January 31 Orlando, FL Back Booth (also w/ RWAKE)
February 1 Miami, FL Churchhill's (also w/ RWAKE)
February 2 Tampa, FL Crowbar (also w/ RWAKE)
February 3 Gainesville, FL Common Grounds (also w/ RWAKE)
February 5 Charlotte, NC The Milestone (also w/ CAR BOMB)
February 6 Carrboro, NC Cats Cradle (also w/ CAR BOMB)
February 7 Virginia Beach, VA Steppin Out (also w/ CAR BOMB)
February 8 Wilmington, DE Mojo 13 (also w/ CAR BOMB)
February 9 Allentown, PA Crocodile Rock Café (also w/ CAR BOMB)
February 10 Brooklyn, NY Europa (also w/ CAR BOMB)
February 11 Milford, CT Daniel Street (also w/ CAR BOMB)
February 13 Worcester, MA Palladium Upstairs (also w/ CAR BOMB)
February 14 Pittsburgh, PA Diesel (also w/ INTRONAUT)
February 15 Columbus, OH Ravari Room (also w/ INTRONAUT)
February 16 Louisville, KY Uncle Peasants (also w/ INTRONAUT)
February 17 St. Louis, MO 2 Cents Plain (also w/ INTRONAUT)
February 18 Iowa City, IA The Picador (also w/ INTRONAUT)
February 19 Lawrence, KS Bottleneck (also w/ INTRONAUT)
February 20 Denver, CO Bluebird Theater (also w/ INTRONAUT)
February 22 Sacramento, CA Blue Lamp (also w/ INTRONAUT)
February 23 Oakland, CA Uptown Nightclub (also w/ INTRONAUT)
w00t. – interjection: expressing joy (it could be after a triumph, or for no reason at all); similar in use to the word "yay", example: “w00t! I won word of the year”
The word has yet to find its way into the regular Merriam-Webster dictionary—but its inclusion in the online Open Dictionary, along with the top honors might just improve its chances. This year's winning word first became popular in competitive online gaming forums. Although the double "o" in the word is usually represented by double zeroes, the exclamation is also known to be an acronym for "We Owned the Other Team". In 2006 the Merriam-Webster dictionary voted “truthiness”, from the Stephen Colbert Report, as the word of the year.
However! (Drum-roll please)

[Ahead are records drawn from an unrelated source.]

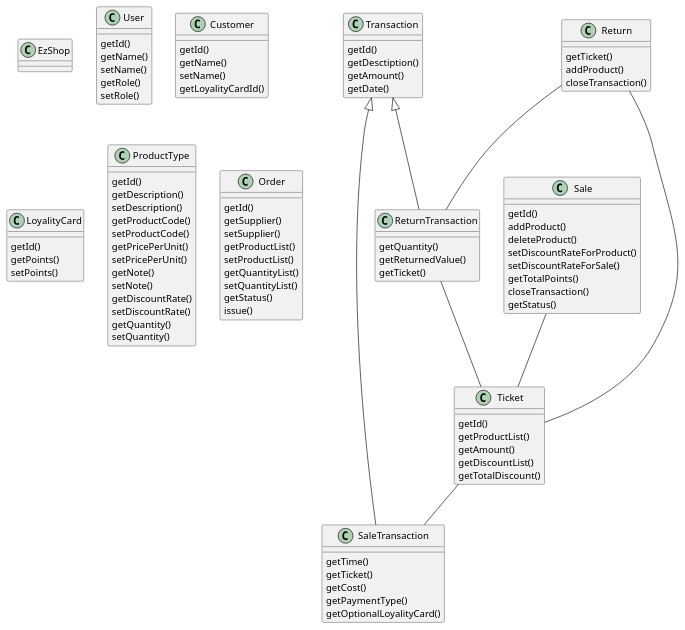
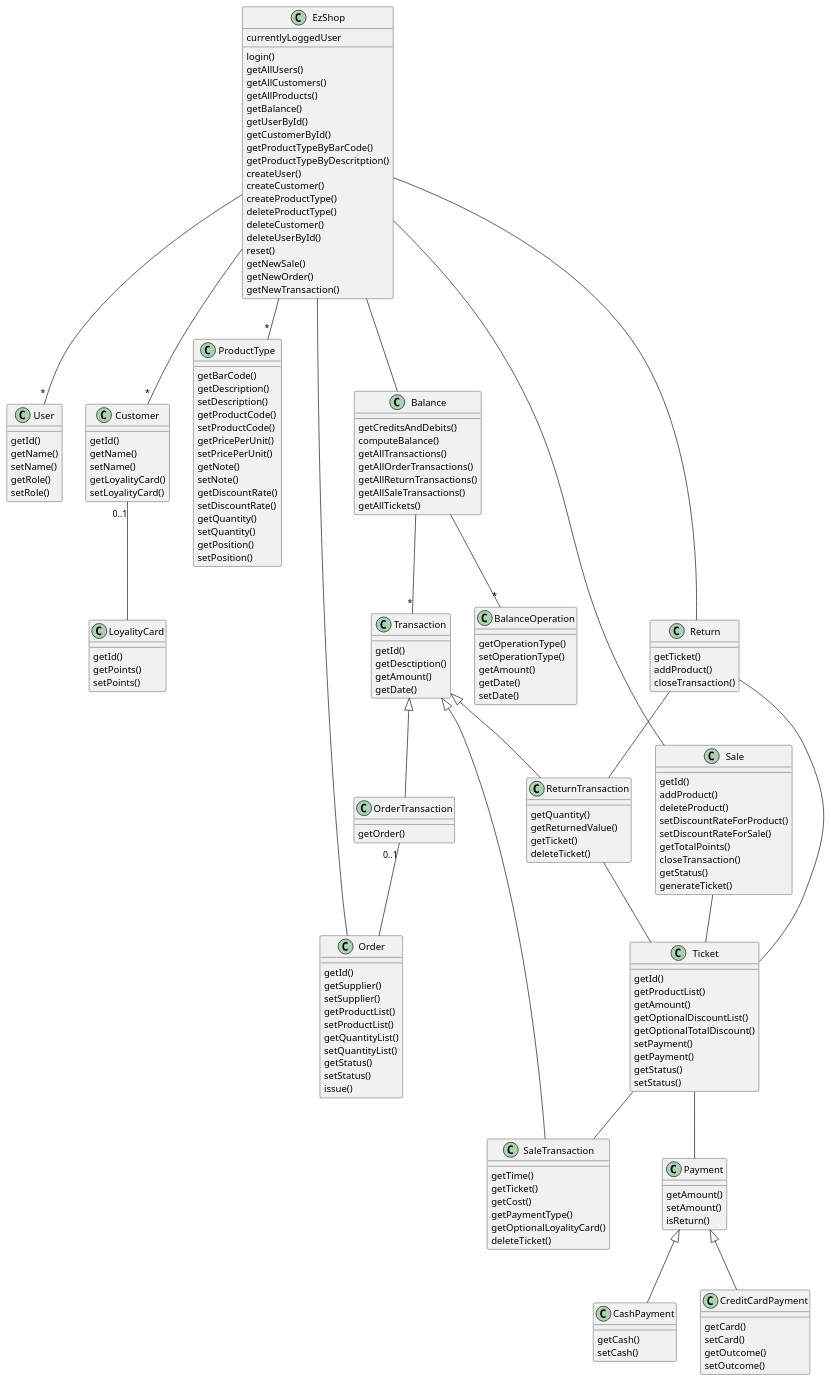
The second of 2 diagrams in Deliverables/DesignDocument.md (paolotron/EzshoProject31), drawn with PlantUML before and after one commit.

````diff
--- a/Deliverables/DesignDocument.md
+++ b/Deliverables/DesignDocument.md
@@ -57,5 +57,26 @@
 ```plantuml
+
 class EzShop{
+    login()
+    getAllUsers()
+    getAllCustomers()
+    getAllProducts()
+    getBalance()
+    getUserById()
+    getCustomerById()
+    getProductTypeByBarCode()
+    getProductTypeByDescritption()
+    createUser()
+    createCustomer()
+    createProductType()
+    deleteProductType()
+    deleteCustomer()
+    deleteUserById()
+    reset()
+    getNewSale()
+    getNewOrder()
+    getNewTransaction()
+    currentlyLoggedUser
 }
 class User{
     getId()
@@ -68,7 +89,8 @@
     getId()
     getName()
     setName()
-    getLoyalityCardId()
+    getLoyalityCard()
+    setLoyalityCard()
 }
 class LoyalityCard{
     getId()
@@ -76,7 +98,7 @@
     setPoints()
 }
 class ProductType{
-    getId()
+    getBarCode()
     getDescription()
     setDescription()
     getProductCode()
@@ -89,6 +111,8 @@
     setDiscountRate()
     getQuantity()
     setQuantity()
+    getPosition()
+    setPosition()
 }
 class Order{
     getId()
@@ -99,6 +123,7 @@
     getQuantityList()
     setQuantityList()
     getStatus()
+    setStatus()
     issue()
 }
 class Transaction{
@@ -114,6 +139,7 @@
     getCost()
     getPaymentType()
     getOptionalLoyalityCard()
+    deleteTicket()
 }
 class Sale{
     getId()
@@ -124,23 +150,64 @@
     getTotalPoints()
     closeTransaction()
     getStatus()
+    generateTicket()
 }
 class Ticket{
     getId()
     getProductList()
     getAmount()
-    getDiscountList()
-    getTotalDiscount()
+    getOptionalDiscountList()
+    getOptionalTotalDiscount()
+    setPayment()
+    getPayment()
+    getStatus()
+    setStatus()
 }
+class Payment{
+    getAmount()
+    setAmount()
+    isReturn()
+}
+class CashPayment{
+    getCash()
+    setCash()
+}
+class CreditCardPayment{
+    getCard()
+    setCard()
+    getOutcome()
+    setOutcome()
+}
+
 class ReturnTransaction{
     getQuantity()
     getReturnedValue()
     getTicket()
+    deleteTicket()
 }
 class Return{
     getTicket()
     addProduct()
     closeTransaction()
+}
+class Balance{
+    getCreditsAndDebits()
+    computeBalance()
+    getAllTransactions()
+    getAllOrderTransactions()
+    getAllReturnTransactions()
+    getAllSaleTransactions()
+    getAllTickets()
+}
+class BalanceOperation{
+    getOperationType()
+    setOperationType()
+    getAmount()
+    getDate()
+    setDate()
+}
+class OrderTransaction{
+    getOrder()
 }
 Transaction <|-- SaleTransaction
 Transaction <|-- ReturnTransaction
@@ -149,4 +216,19 @@
 ReturnTransaction -- Ticket
 Return -- Ticket
 Return -- ReturnTransaction
+Payment <|-- CreditCardPayment
+Payment <|-- CashPayment
+Ticket -- Payment
+Balance  -- "*" BalanceOperation
+Balance -- "*" Transaction
+Transaction <|-- OrderTransaction
+OrderTransaction"0..1" -- Order
+Customer"0..1" -- LoyalityCard
+EzShop -- "*" User
+EzShop -- "*" Customer
+EzShop -- Balance
+EzShop -- "*" ProductType
+EzShop -- Order
+EzShop -- Return
+EzShop --  Sale
 ```
````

New Oxford American Dictionary 2007 Word of the Year is “locavore”. Locavore was coined two years ago by a group of four women in San Francisco who proposed that local residents should try to eat only food grown or produced within a 100-mile radius. Another spelling variation sometimes seen is “localvores”. The locavore movement encourages consumers to buy from farmers’ markets or even to grow or pick their own food, arguing that fresh, local products are more nutritious and taste better. Locavores also shun supermarket offerings as an environmentally friendly measure, since shipping food over long distances often requires more fuel for transportation. The New Oxford American Dictionary word of the year in 2006 was “Carbon Neutral”.